Planning for Life in a Retirement Community—Things To Consider

In Asset Allocation, Company News, General Financial Planning, Retirement Planning by Chip Hymiller

There is no doubt that people are living longer and enjoying a higher quality of life in their retirement years.  Given the high demand of retirement communities, which can include independent living and assisted living alternatives, many are taking a proactive approach in evaluating and moving into these communities—prior to health changes that could warrant the necessity to move in.

There are a number of considerations for those who are comparing retirement communities.  We would classify the decisions into both financial and non-financial decisions.  While there are many non-financial considerations, here are a few that should come to mind:

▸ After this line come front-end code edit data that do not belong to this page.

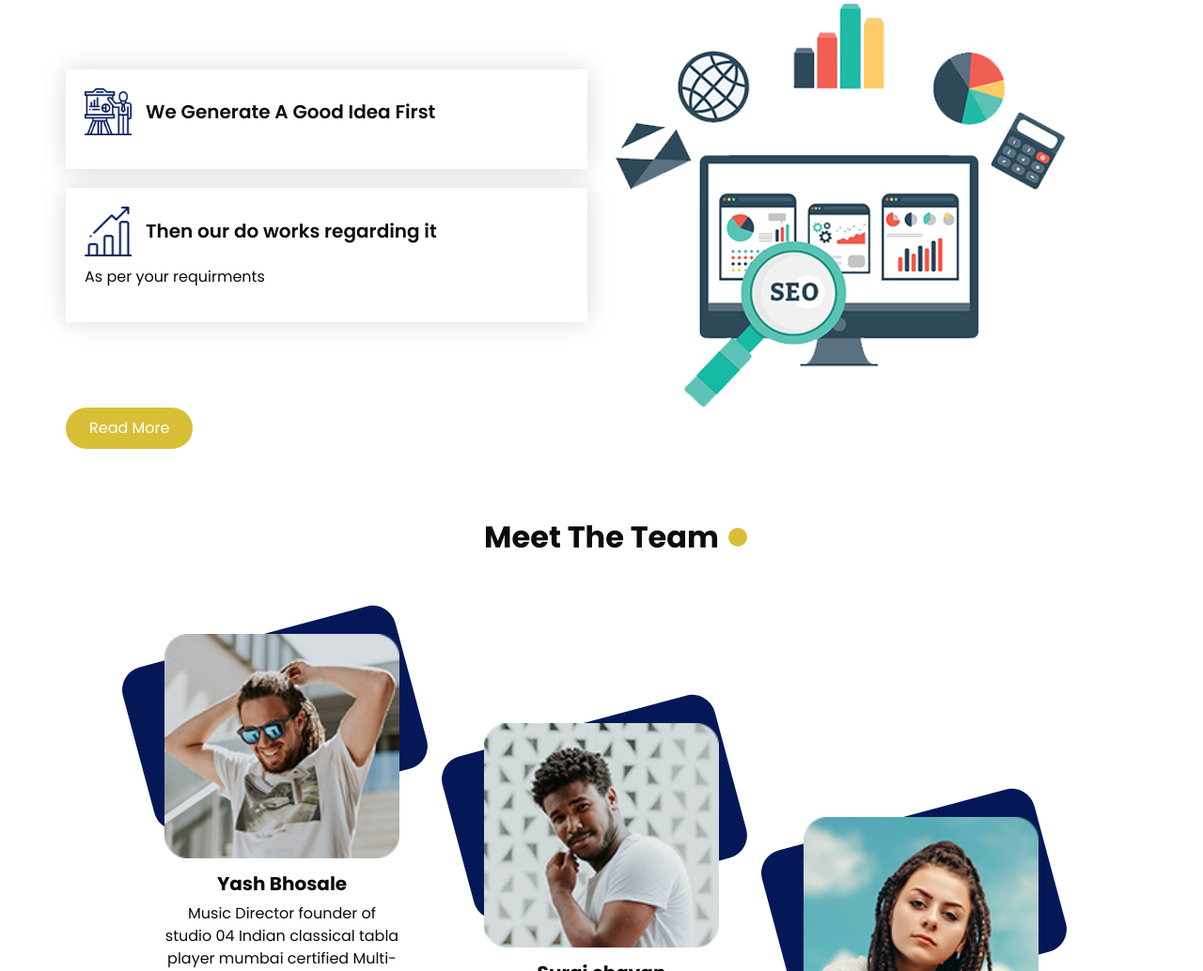
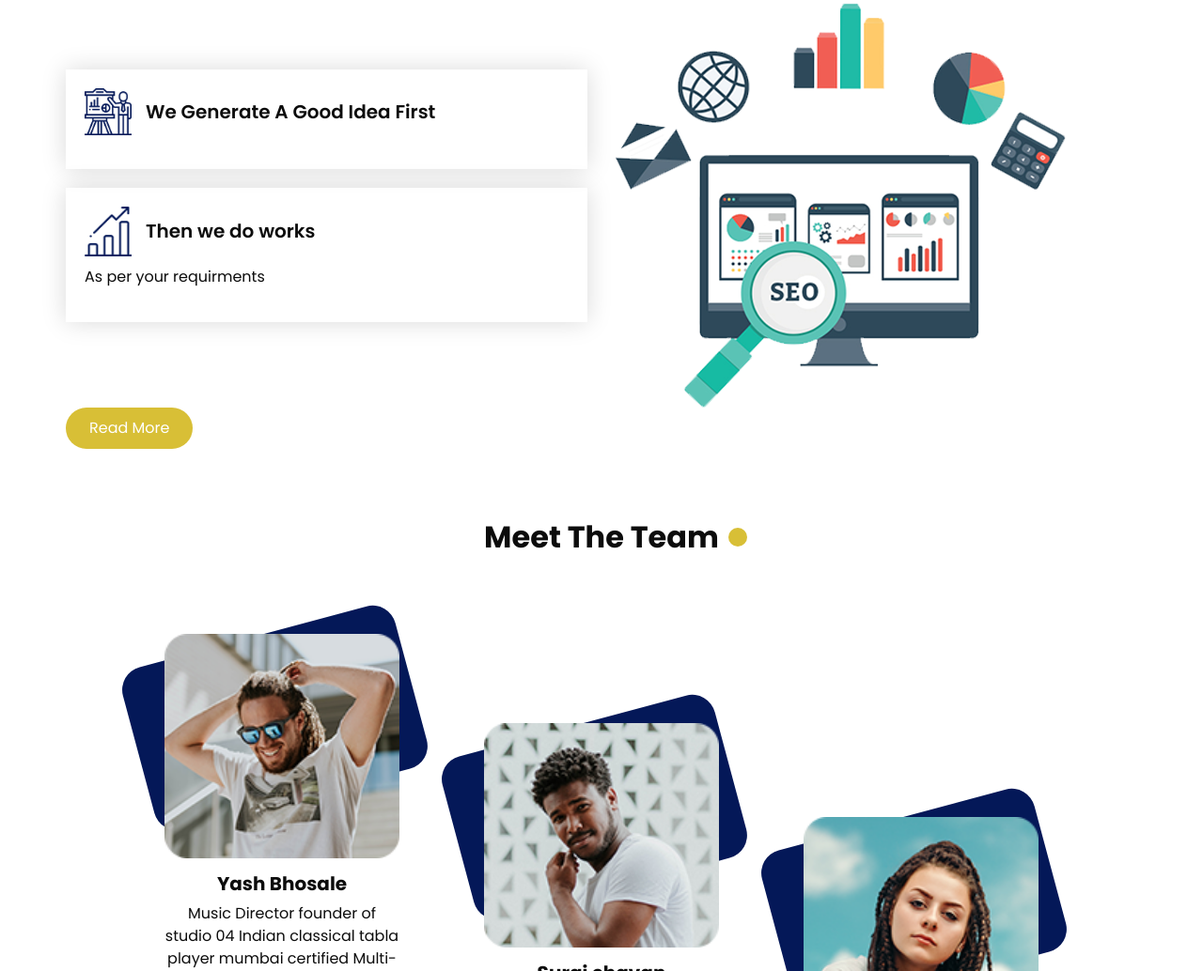
Before and after one commit to yash4522k/Yash4522k.github.io, a plain HTML site: page index.html in a window 1280 px wide. Shown: the part 2826-3860 px from the top of the page at 94% size. Drawn offline with nearby package versions, Linux system fonts and the light colour scheme.

Commit message:
khvk
louhfg

```diff
--- a/index.html
+++ b/index.html
@@ -343,7 +343,7 @@
                   <img src="images/work-i2.png" alt="">
                 </div>
                 <h5>
-                  Then our do works regarding it
+                  Then we do works
                 </h5>
               </div>
               <div class="bottom-box">
```
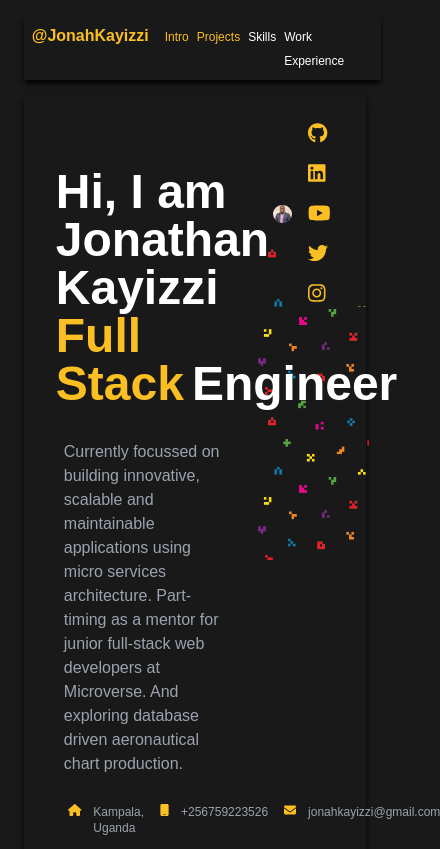
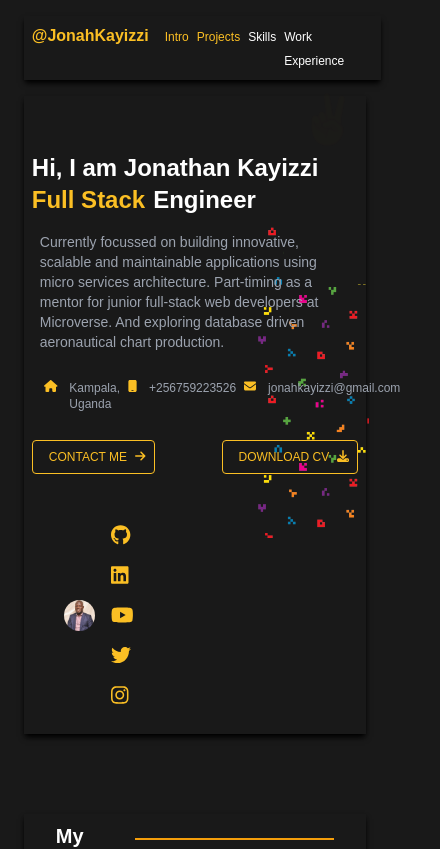
Before and after one commit to JonahKayizzi/my-portfolio, a React (Create React App) app: page / in a window 390 px wide. Shown: the top 849 px of the page, 440 px wide, since content can reach past the window. Built offline with nearby package versions, Linux system fonts and the light colour scheme.

Commit message:
Add responsiveness to contact info

```diff
--- a/src/components/leftbar/ContactInfo.js
+++ b/src/components/leftbar/ContactInfo.js
@@ -12,25 +12,25 @@ import {
 } from '@fortawesome/free-solid-svg-icons';
 
 const ContactInfo = () => (
-  <div className="w-2/3 mb-4 flex flex-col items-left">
-    <p className="text-5xl">
+  <div className="lg:w-2/3 w-full mb-4 flex flex-col items-left">
+    <p className="text-5xl lg:text-left text-right">
       <span className="animate-fade-in-out delay-1000">✌️</span>
     </p>
-    <h1 className="font-bold text-5xl text-left my-6">
+    <h1 className="font-bold lg:text-5xl text-2xl text-left lg:my-6 my-2">
       <p>Hi, I am Jonathan Kayizzi</p>
       <p>
         <span className="text-amber-400 mr-2">Full Stack</span>
         <span>Engineer</span>
       </p>
     </h1>
-    <p className="text-md my-2 font-thin px-2 text-gray-400">
+    <p className="lg:text-md text-sm my-2 font-thin px-2 text-gray-400">
       Currently focussed on building innovative, scalable and maintainable
       applications using micro services architecture. Part-timing as a mentor
       for junior full-stack web developers at Microverse. And exploring database
       driven aeronautical chart production.
     </p>
-    <div className="w-4/5">
-      <ul className="flex justify-around gap-4 text-xs font-thin p-3 text-gray-400">
+    <div className="lg:w-4/5 w-full">
+      <ul className="flex justify-around lg:gap-4 gap-2 text-xs font-thin p-3 text-gray-400">
         <li className="">
           <p className="flex justify-end gap-3 my-2">
             <FontAwesomeIcon className="text-amber-400" icon={faHouse} />
@@ -51,7 +51,7 @@ const ContactInfo = () => (
         </li>
       </ul>
     </div>
-    <div className="flex justify-between text-black font-light text-xs my-4 w-2/3">
+    <div className="flex justify-between text-black font-light text-xs lg:my-4 my-2 lg:w-2/3 w-full">
       <Link
         target="_blank"
         to="mailto:jonahkayizzi@gmail.com?subject=Available for an opportunity?&body=Hi Jonathan,%20I%20would%20like%20to%20get%20to%20contact%20you%20regarding."
--- a/src/pages/LeftBar.js
+++ b/src/pages/LeftBar.js
@@ -3,7 +3,7 @@ import AboutMe from '../components/leftbar/AboutMe';
 import ContactInfo from '../components/leftbar/ContactInfo';
 
 const LeftBar = () => (
-  <div className="w-full px-8 flex shadow-md shadow-black">
+  <div className="w-full lg:px-8 px-2 flex lg:flex-row flex-col  shadow-md shadow-black">
     <ContactInfo />
     <AboutMe />
   </div>
```
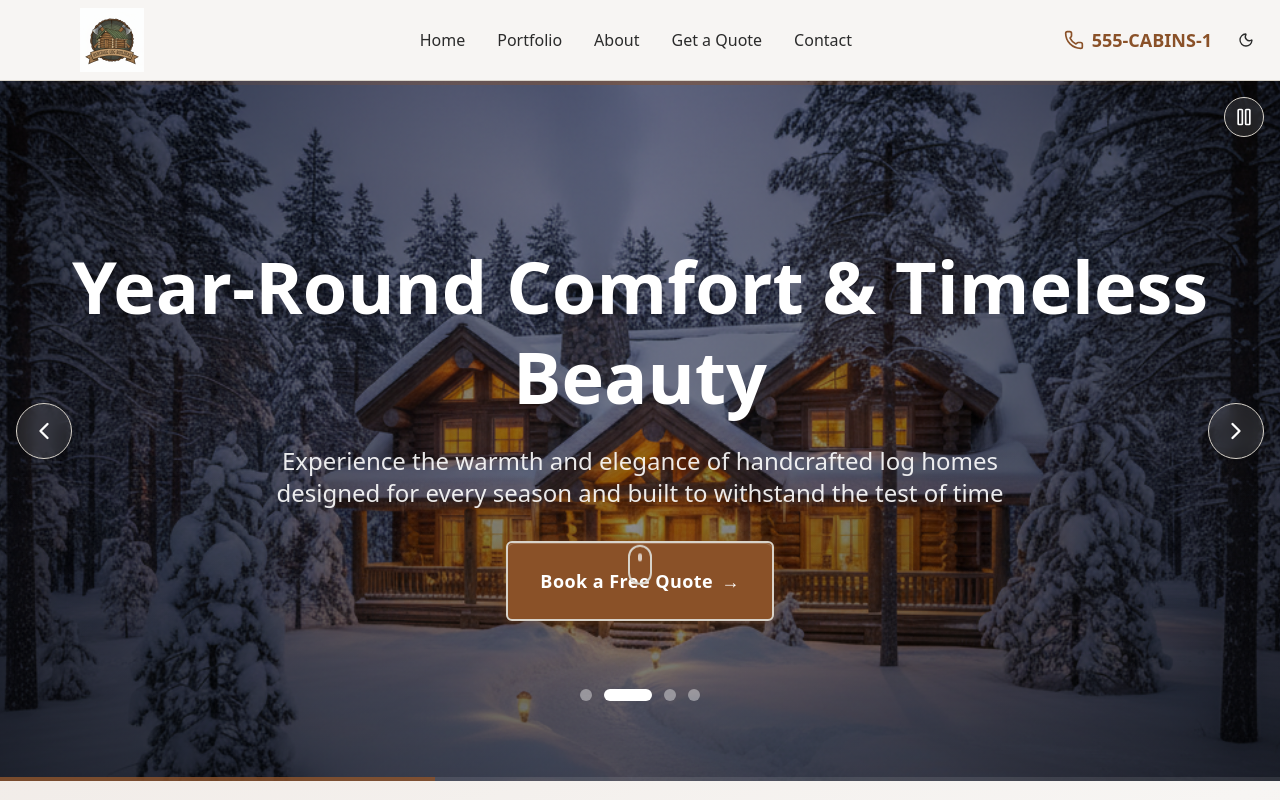
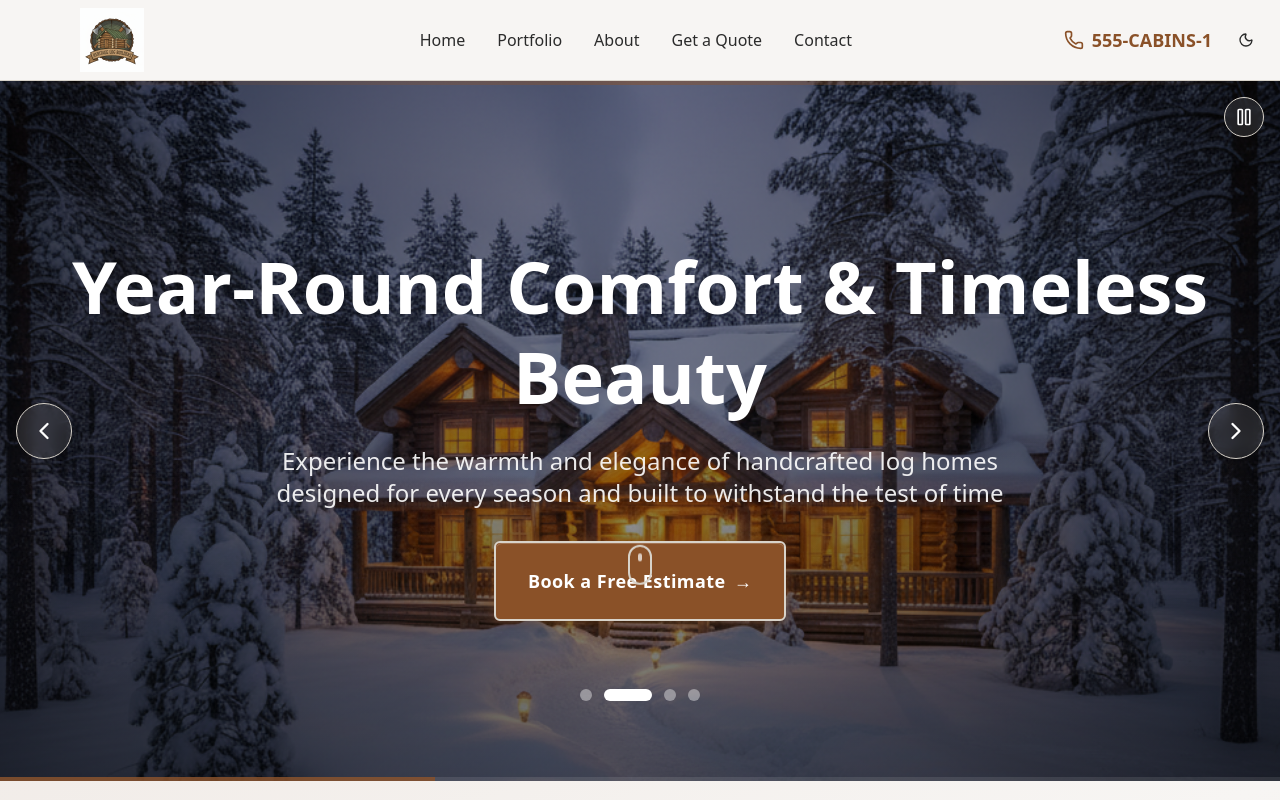
Before and after one commit to TNDIGITALMARK/acf0ab90-2625-499d-8a22-2e15491b1574, a Next.js app: page / in a window 1280 px wide. Shown: the top 800 px of the page. Built offline with nearby package versions, Linux system fonts and the light colour scheme.

Commit message:
Phoenix Agent implementation - chantge the book a free quote button to say book a...

```diff
--- a/src/components/HeroSlideshow.tsx
+++ b/src/components/HeroSlideshow.tsx
@@ -161,7 +161,7 @@ export default function HeroSlideshow() {
                 border-2 border-white/10 hover:border-white/30"
             >
               <span className="relative z-10 inline-flex items-center gap-2 font-semibold tracking-wide">
-                Book a Free Quote
+                Book a Free Estimate
                 <span className="transform transition-transform duration-300 group-hover:translate-x-1">→</span>
               </span>
             </Button>
```
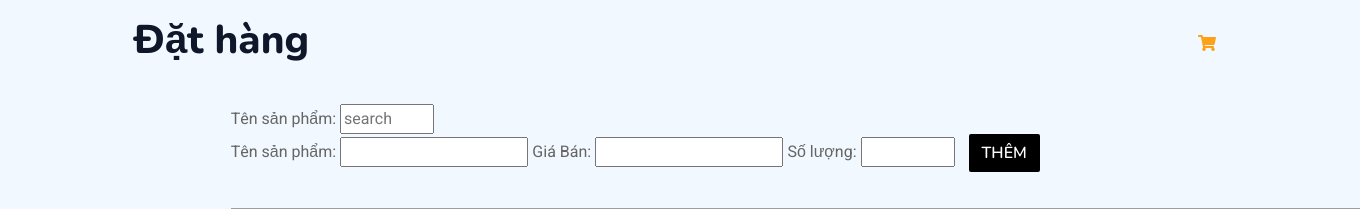
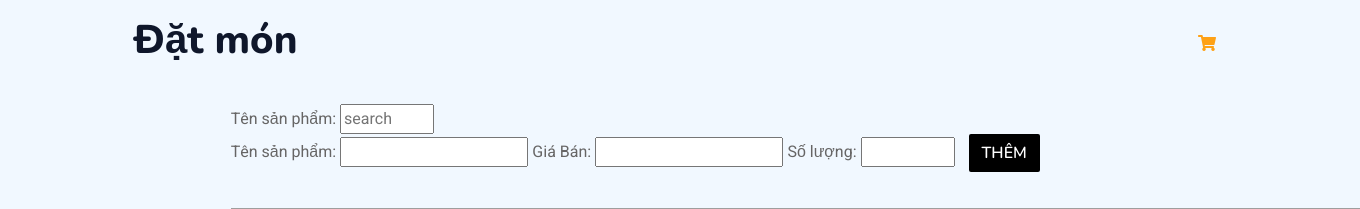
Before and after one commit to NgTienDung255/Final_PHP, a PHP site: page /views/manhinhoder.php in a window 1360 px wide; the page is wider, and only the part inside the window is pictured. Shown: the top 209 px of that part. Run offline with PHP 8.4, Linux system fonts and the light colour scheme; data comes from the database, SQL or seed files in the repository; some libraries are stand-ins or nearby versions; grey boxes are pictures that could not be loaded.

Commit message:
đặt món

```diff
--- a/views/manhinhoder.php
+++ b/views/manhinhoder.php
@@ -19,7 +19,7 @@ if (isset($_GET["page_layout"])) {
 <head>
     <meta charset="UTF-8" />
     <meta name="viewport" content="width=device-width, initial-scale=1.0" />
-    <title>Đặt hàng</title>
+    <title>Đặt món</title>
     <!-- Đối với Bootstrap CSS -->
     <link href="https://cdn.jsdelivr.net/npm/bootstrap@5.3.0/dist/css/bootstrap.min.css" rel="stylesheet" />
     <style>
@@ -69,7 +69,7 @@ if (isset($_GET["page_layout"])) {
 <body>
     <div class="container mt-3">
         <div class="d-flex justify-content-between align-items-center">
-            <h1>Đặt hàng</h1>
+            <h1>Đặt món</h1>
             <a href="manhinhoder.php?page_layout=giohang">
                 <i style="margin-right: 10px" class="fas">&#xf07a;</i>
             </a>
```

  • What type of community will best serve your needs both now and in the future?
  • What types of services and activities are provided to residents of the community? Transportation and cleaning services, meal plans, as well as group and social activities should be considered.
  • Is the community location convenient for your children or friends to visit? Is it convenient to places that you like to visit, or activities you enjoy like churches, movie theaters, restaurants or museums?
  • What is the staff to resident ratio for each segment of the community (independent living, assisted living and nursing care)?
  • On your visit to the community, do residents and staff seem happy? Is the food good?  Are there planned activities that you would enjoy? Do other residents seem similar to you (demographic, backgrounds, etc.)?
  • Are there available floor plans that will meet your needs? What is the waiting list for each type of floor plan that is available on average?

Evaluating retirement communities from a financial standpoint can be complicated and a bit confusing.  However, here are a few financial questions you should consider:

  • Is your asset base sufficient enough to support transitioning into your preferred retirement community?
  • Is your portfolio invested in such a way that both your cash flow and return requirements are met?
  • Which asset or account should be utilized in order to make a down payment in the most tax-efficient manner?
  • Given your preferred retirement community’s upfront and back-end payment alternatives, which is best given your circumstances?
  • When taking distributions to cover ongoing expenses, which account should be utilized to minimize and control both current and future expected taxes?
  • What impact does existing long term care insurance coverage (or lack thereof) have on your decision?
  • What role can annuities, pensions, Social Security and even life insurance policies serve especially with regards to preserving your asset base and managing tax efficiency?
  • How would the cost of a retirement community impact other personal financial objectives you may have? Inheritance for heirs or charitable bequests may need to be considered.
  • Is there a need to make adjustments to your estate plan? Beneficiary designations, revocable living trusts (or other trusts), or even shifting asset ownership among spouses may be strategies to consider.

We have found that when it comes to choosing a retirement community, those who are happiest and most confident with their choice are those who carefully consider both the financial and non-financial aspects when making their decision. If you have any questions, or would like assistance evaluating your choices, please contact our office.